How do experts think about statistics? Hints for improving undergraduate and postgraduate training
Keywords010401 Applied Statistics
130399 Specialist Studies in Education not elsewhere classified
Full recordShow full item record

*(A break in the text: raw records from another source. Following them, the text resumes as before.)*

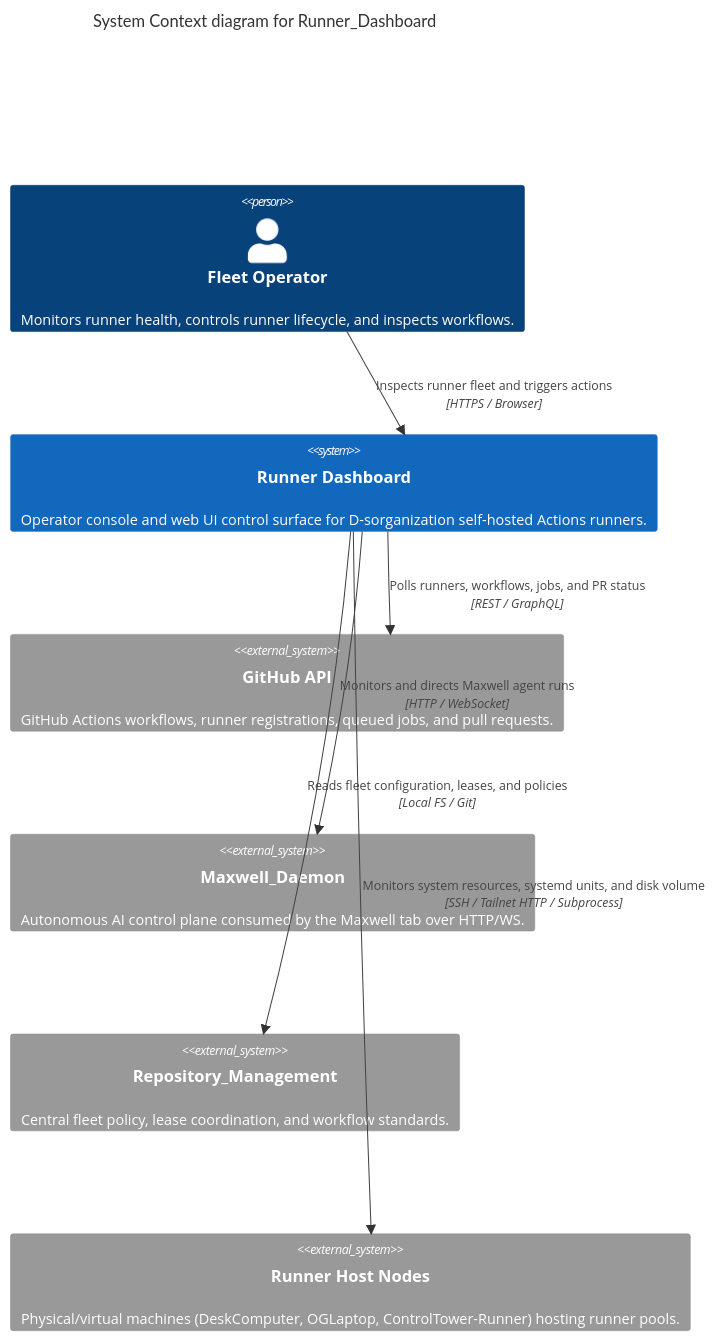
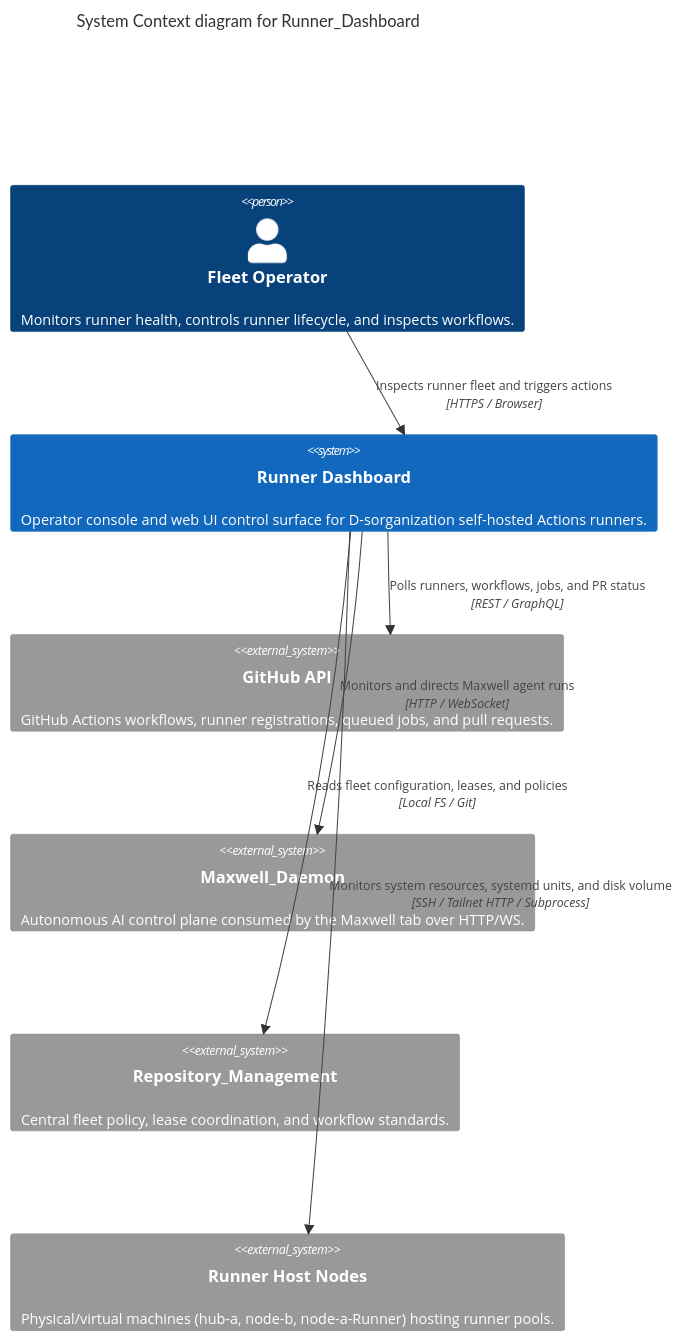
Before and after one commit to D-sorganization/Runner_Dashboard: the first of 2 diagrams in docs/architecture/C4.md, drawn with Mermaid. The commit also changed 145 other files, not shown here.

````diff
--- a/docs/architecture/C4.md
+++ b/docs/architecture/C4.md
@@ -7,17 +7,17 @@
 ```mermaid
 C4Context
     title System Context diagram for Runner_Dashboard
 
     Person(operator, "Fleet Operator", "Monitors runner health, controls runner lifecycle, and inspects workflows.")
     System(runner_dashboard, "Runner Dashboard", "Operator console and web UI control surface for D-sorganization self-hosted Actions runners.")
     System_Ext(github_api, "GitHub API", "GitHub Actions workflows, runner registrations, queued jobs, and pull requests.")
     System_Ext(maxwell_daemon, "Maxwell_Daemon", "Autonomous AI control plane consumed by the Maxwell tab over HTTP/WS.")
     System_Ext(repo_mgmt, "Repository_Management", "Central fleet policy, lease coordination, and workflow standards.")
-    System_Ext(runner_hosts, "Runner Host Nodes", "Physical/virtual machines (DeskComputer, OGLaptop, ControlTower-Runner) hosting runner pools.")
+    System_Ext(runner_hosts, "Runner Host Nodes", "Physical/virtual machines (hub-a, node-b, node-a-Runner) hosting runner pools.")
 
     Rel(operator, runner_dashboard, "Inspects runner fleet and triggers actions", "HTTPS / Browser")
     Rel(runner_dashboard, github_api, "Polls runners, workflows, jobs, and PR status", "REST / GraphQL")
     Rel(runner_dashboard, maxwell_daemon, "Monitors and directs Maxwell agent runs", "HTTP / WebSocket")
     Rel(runner_dashboard, repo_mgmt, "Reads fleet configuration, leases, and policies", "Local FS / Git")
     Rel(runner_dashboard, runner_hosts, "Monitors system resources, systemd units, and disk volume", "SSH / Tailnet HTTP / Subprocess")
 ```
````
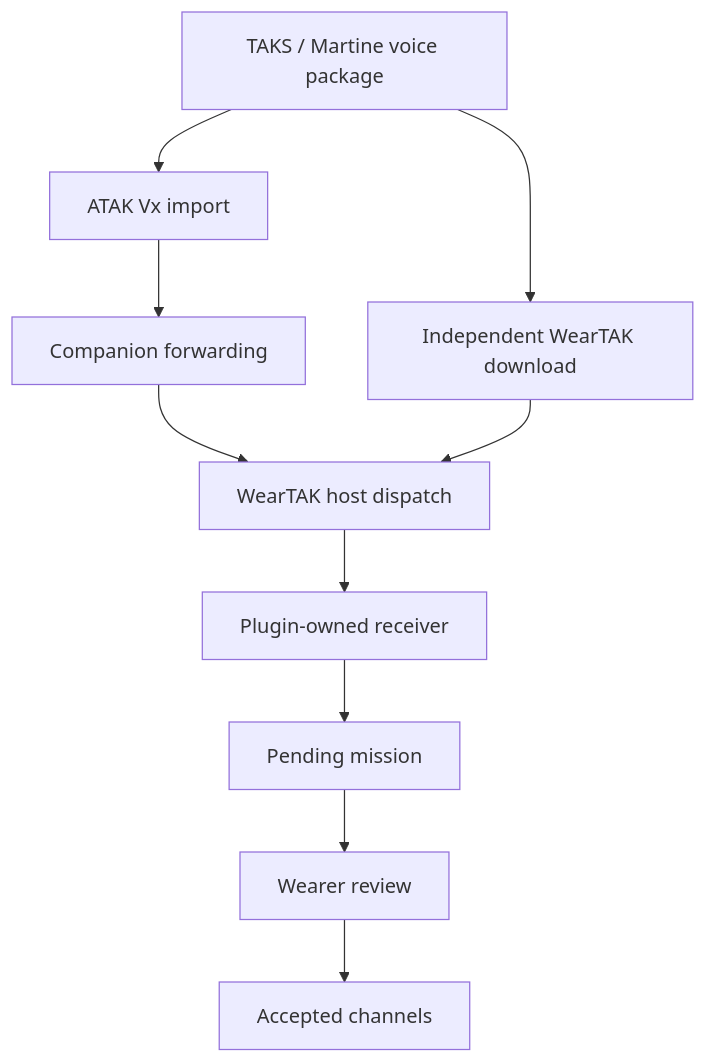
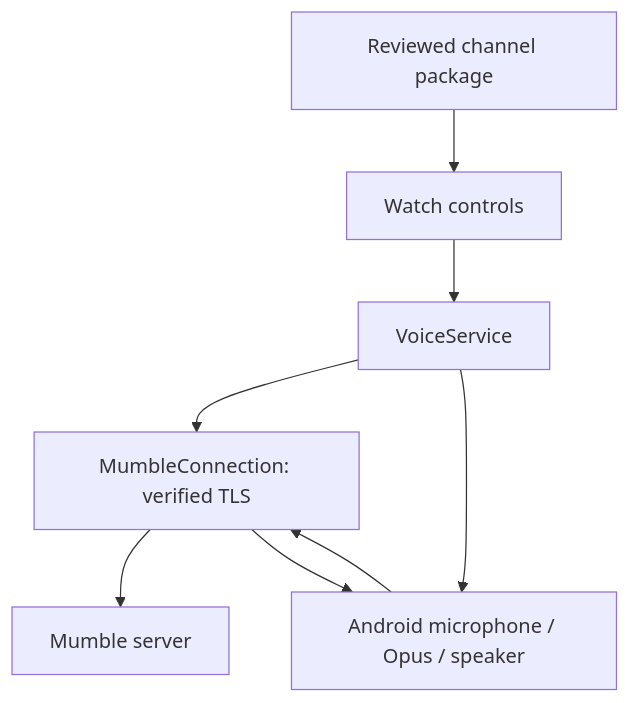
Before and after one commit to alexanderhavang-ops/weartak-voice: the diagram in docs/ARCHITECTURE.md, drawn with Mermaid. The commit also changed other lines of this file and 27 other files, not shown here.

First line of the commit message:
Build standalone Wear OS Mumble voice alpha

````diff
--- a/docs/ARCHITECTURE.md
+++ b/docs/ARCHITECTURE.md
@@ -5,12 +8,10 @@
 ```mermaid
 flowchart TD
-    M["TAKS / Martine voice package"] --> A["ATAK Vx import"]
-    M --> W["Independent WearTAK download"]
-    A --> C["Companion forwarding"]
-    C --> H["WearTAK host dispatch"]
-    W --> H
-    H --> R["Plugin-owned receiver"]
-    R --> P["Pending mission"]
-    P --> U["Wearer review"]
-    U --> S["Accepted channels"]
+    UI["Watch controls"] --> S["VoiceService"]
+    S --> C["MumbleConnection: verified TLS"]
+    S --> A["Android microphone / Opus / speaker"]
+    C --> M["Mumble server"]
+    A --> C
+    C --> A
+    I["Reviewed channel package"] --> UI
 ```
````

AbstractExperts are increasingly being called upon to quantify their knowledge, particularly in situations where data is not yet available or of limited relevance. In many cases this involves asking experts to estimate probabilities. For example experts, in ecology or related fields, might be called upon to estimate probabilities of incidence or abundance of species, and how they relate to environmental factors. Although many ecologists undergo some training in statistics at undergraduate and postgraduate levels, this does not necessarily focus on interpretations of probabilities. More accurate elicitation can be obtained by training experts prior to elicitation, and if necessary tailoring elicitation to address the expert’s strengths and weaknesses. Here we address the first step of diagnosing conceptual understanding of probabilities. We refer to the psychological literature which identifies several common biases or fallacies that arise during elicitation. These form the basis for developing a diagnostic questionnaire, as a tool for supporting accurate elicitation, particularly when several experts or elicitors are involved. We report on a qualitative assessment of results from a pilot of this questionnaire. These results raise several implications for training experts, not only prior to elicitation, but more strategically by targeting them whilst still undergraduate or postgraduate students.